Lipid peroxidation (LPO), is induced by a variety of abiotic stresses. Although LPO is involved in diverse signaling processes, and precedes programmed cell death.
Singlet oxygen was identified as the major cause of lipid oxidation under basal conditions, while a 13-lipoxygenase (LOX2) and free radical catalyzed lipid oxidation substantially contribute to the increase upon stress.
Stress also induced an accumulation of fragmented lipids. Fragmentation mechanism is responsible for the formation of the essential biotin precursor of Dicarboxilic acids, which was a prime signal.
idation (LPO), triggered by lipoxygenases (LOX) and reactive oxygen species (ROS), is a hallmark of plant stress responses. Typically, LOX oxidize free fatty acids in the cytosol or chloroplasts, thereby initiating several oxylipin pathways. Among the ROS typically produced in plant stress responses, only singlet oxygen and free radicals are sufficiently reactive to oxidize polyunsaturated fatty acids directly.
These short-lived ROS produced in different cellular compartments, including plasma membrane, plastids, mitochondria, peroxisomes, endoplasmic reticulum, and cytosol, are thought to oxidize predominantly glycerolipids close to the site of ROS production.

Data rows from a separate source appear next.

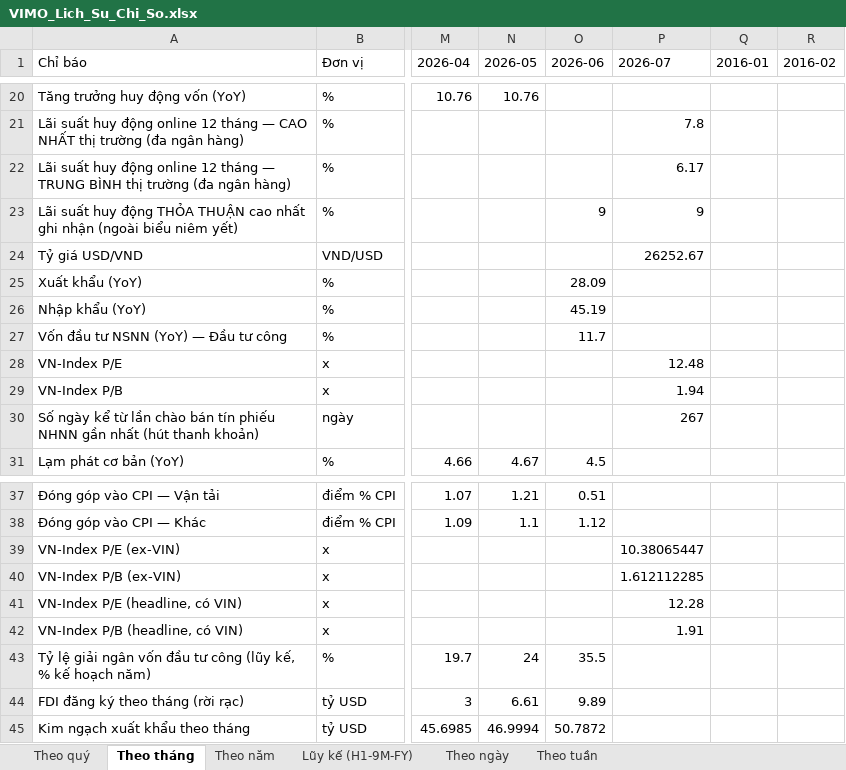
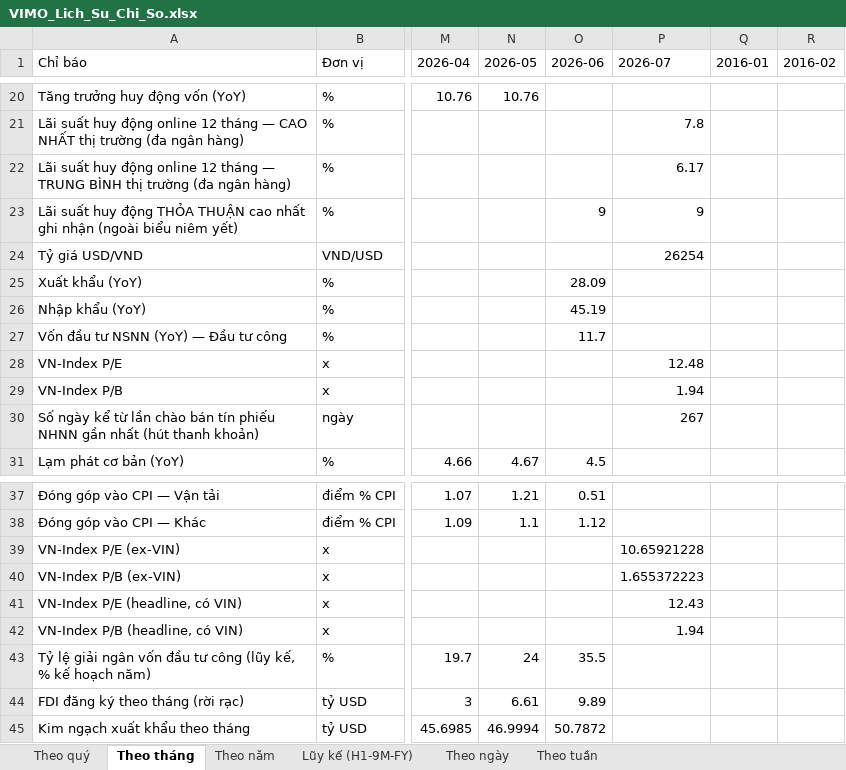
Before and after one commit to Truongutc/Phan-tich-FA, an Excel workbook: Bao cao/VIMO/VIMO_Lich_Su_Chi_So.xlsx, sheet Theo tháng, drawn as a sheet; only a part is shown, gaps mark what is left out; values as stored, in another font and other column widths than the file's, no borders; the diff names each change by its address in the sheet, - before the commit and + after, or states it on an @@ line.

```diff
--- a/Bao cao/VIMO/VIMO_Lich_Su_Chi_So.xlsx (sheet Theo tháng)
+++ b/Bao cao/VIMO/VIMO_Lich_Su_Chi_So.xlsx (sheet Theo tháng)
-P24 (2026-07): 26252.67
+P24 (2026-07): 26254
-P39 (2026-07): 10.38065447
+P39 (2026-07): 10.65921228
-P40 (2026-07): 1.612112285
+P40 (2026-07): 1.655372223
-P41 (2026-07): 12.28
+P41 (2026-07): 12.43
-P42 (2026-07): 1.91
+P42 (2026-07): 1.94
```
Also changed, not shown: sheet Theo ngày, sheet Theo tuần, 7 other files.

LOXs and ROS have also been implicated in the formation of fragmented fatty acids in plants and animals. The enzymatic fragmentation pathway FIG 1 , which has been described in plants only, involves LOX and hydroperoxide lyases (HPL) acting on free fatty acids (Matsui et al., 2006). Finally, oxo-fatty acids can be oxidized by aldehyde dehydrogenase.
It has been proposed that nonenzymatic LPO protects plants from oxidative stress by scavenging ROS. Hence, LPO produces plastid lipid signals in the early stages of oxidative stress associated with stress. However, massive LPO, exceeding a certain threshold level of oxidized lipids, may contribute to the execution of cell death.Among these free oxylipins with reported or proposed signaling functions are Dicarboxilic acids. Free dicarboxylic as a phloem-mobile signal of stress. Then dicarboxilic acids and derivates acting in the reversing of the stress process.
FIG 1.-. Fatty acid fragmentation pathways.
A.- Enzymatic oxidative fragmentation of 18:3 via 9-LOX, 9-HPL, and aldehyde dehydrogenase (ADH), yielding ONA, nonadienal (NDE). Gray bars represent the carbohydrogen backbone of fatty acids.
B.- Radical-catalyzed oxidative fragmentation of esterified 18:2 in glycerolipids via the dimer pathway, yielding oxidized glycerolipids (GL), ONA, and hydroperoxynonenal (HPNE) in animals (Schneider et al., 2008).
C.- Structures of predicted carboxylic acidic fragments generated through the dimer pathway from different plant polyunsaturated fatty acids: ONA, OHA, and PIM.